The level of maths is as much as is needed to design the circuits and by no means heavy. By design I mean have some idea of how it will sound before it is plugged in rather than copy an existing design not really understanding how it works and then blindly fiddle with components which seems the method preferred by some other authors.
Getting your sums right is mostly missing in other guitar amplifier `design' books I have read. I'm not saying don't read these other books as there have been many happy accidents in designing guitar amplifiers but it is nice to understand why doing X will result in a Y. If you do find a particular change has a beneficial result you can reverse engineer it and find out why.
Unlike many audio books where all you have is the authors say-so that they are right and the rest of the world is wrong, there are, to pick a non-random example many references to Langford-Smith's book. There is much misinformation on audio and valve amps about. This book has solid foundations and references. Many thanks!
Books on hi-fi valve amplifiers will tell you how to, for example, bias a stage for minimum distortion. This is fine but a guitar amp is all about distortion. If it was not we (well I at least) would use transistors. This book fills that missing gap. For example it has oscilloscope screen shots to show you what the effect of e.g. overdriving a cathodyne phase inverter is. So instructive.
There is a super section (22 pages) on cascode.
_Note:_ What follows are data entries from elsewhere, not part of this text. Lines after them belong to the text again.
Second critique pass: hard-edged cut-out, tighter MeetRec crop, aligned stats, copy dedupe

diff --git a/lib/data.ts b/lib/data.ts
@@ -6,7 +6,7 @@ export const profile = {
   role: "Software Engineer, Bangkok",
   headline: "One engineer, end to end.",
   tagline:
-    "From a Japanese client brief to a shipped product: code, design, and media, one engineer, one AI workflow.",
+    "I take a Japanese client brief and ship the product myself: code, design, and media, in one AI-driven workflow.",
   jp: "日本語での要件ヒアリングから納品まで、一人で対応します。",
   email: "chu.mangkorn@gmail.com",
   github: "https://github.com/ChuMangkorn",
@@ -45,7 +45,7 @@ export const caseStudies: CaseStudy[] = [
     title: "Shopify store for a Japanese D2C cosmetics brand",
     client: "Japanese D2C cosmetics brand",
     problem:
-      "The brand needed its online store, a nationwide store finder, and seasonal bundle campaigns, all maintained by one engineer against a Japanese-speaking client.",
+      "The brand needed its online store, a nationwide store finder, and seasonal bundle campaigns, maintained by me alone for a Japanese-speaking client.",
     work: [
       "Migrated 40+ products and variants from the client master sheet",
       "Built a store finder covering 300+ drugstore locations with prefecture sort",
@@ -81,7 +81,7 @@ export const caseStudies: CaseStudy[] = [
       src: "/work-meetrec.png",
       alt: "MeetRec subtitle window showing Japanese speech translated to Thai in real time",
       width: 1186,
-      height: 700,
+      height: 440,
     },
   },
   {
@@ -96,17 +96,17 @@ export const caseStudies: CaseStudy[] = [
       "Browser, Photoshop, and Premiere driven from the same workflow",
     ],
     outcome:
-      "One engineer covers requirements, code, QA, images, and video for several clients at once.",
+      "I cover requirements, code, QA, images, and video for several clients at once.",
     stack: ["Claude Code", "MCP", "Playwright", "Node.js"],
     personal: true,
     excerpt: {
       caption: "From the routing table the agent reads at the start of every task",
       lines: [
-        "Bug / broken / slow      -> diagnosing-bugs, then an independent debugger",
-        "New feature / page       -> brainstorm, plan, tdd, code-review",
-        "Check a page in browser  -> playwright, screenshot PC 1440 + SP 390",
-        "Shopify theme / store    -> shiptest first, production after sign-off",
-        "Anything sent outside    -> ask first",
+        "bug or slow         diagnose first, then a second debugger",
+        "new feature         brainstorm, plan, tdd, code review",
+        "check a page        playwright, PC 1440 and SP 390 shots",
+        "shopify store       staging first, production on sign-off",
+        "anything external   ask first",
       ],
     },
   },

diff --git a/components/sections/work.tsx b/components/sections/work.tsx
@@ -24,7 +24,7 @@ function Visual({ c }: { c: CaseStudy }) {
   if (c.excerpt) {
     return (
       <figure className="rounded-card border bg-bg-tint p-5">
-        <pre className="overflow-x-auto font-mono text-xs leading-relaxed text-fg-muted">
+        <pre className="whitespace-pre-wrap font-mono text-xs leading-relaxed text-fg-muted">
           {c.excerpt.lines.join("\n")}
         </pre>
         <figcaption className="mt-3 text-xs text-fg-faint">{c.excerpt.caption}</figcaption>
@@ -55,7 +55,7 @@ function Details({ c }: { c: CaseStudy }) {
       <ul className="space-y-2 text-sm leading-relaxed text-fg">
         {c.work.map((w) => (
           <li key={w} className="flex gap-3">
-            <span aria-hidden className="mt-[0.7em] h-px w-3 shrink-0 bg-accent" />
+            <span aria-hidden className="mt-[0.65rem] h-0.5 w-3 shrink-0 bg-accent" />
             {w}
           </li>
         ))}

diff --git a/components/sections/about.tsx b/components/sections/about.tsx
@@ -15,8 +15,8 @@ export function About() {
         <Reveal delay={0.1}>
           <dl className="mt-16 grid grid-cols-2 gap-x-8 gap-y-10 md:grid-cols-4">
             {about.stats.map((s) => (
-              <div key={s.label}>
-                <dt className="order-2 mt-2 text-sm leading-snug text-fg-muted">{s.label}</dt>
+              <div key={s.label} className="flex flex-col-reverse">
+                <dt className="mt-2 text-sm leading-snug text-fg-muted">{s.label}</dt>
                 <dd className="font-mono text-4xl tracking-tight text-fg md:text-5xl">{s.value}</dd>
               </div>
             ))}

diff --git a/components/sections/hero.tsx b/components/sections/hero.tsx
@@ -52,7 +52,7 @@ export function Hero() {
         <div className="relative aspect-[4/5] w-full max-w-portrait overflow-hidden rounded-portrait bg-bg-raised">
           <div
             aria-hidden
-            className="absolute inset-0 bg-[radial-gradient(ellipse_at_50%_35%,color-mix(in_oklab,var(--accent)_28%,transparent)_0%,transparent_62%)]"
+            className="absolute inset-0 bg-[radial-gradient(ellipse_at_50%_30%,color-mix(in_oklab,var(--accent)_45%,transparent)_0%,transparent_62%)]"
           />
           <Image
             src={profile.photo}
Much better than the others I have read which always concentrate on the ECC88 (which was designed for this) and a quick blast about the Miller effect. I have to now try an ECC82 stage.
I've got the power supply book by Mr. Blencowe on order and just hope it is as good.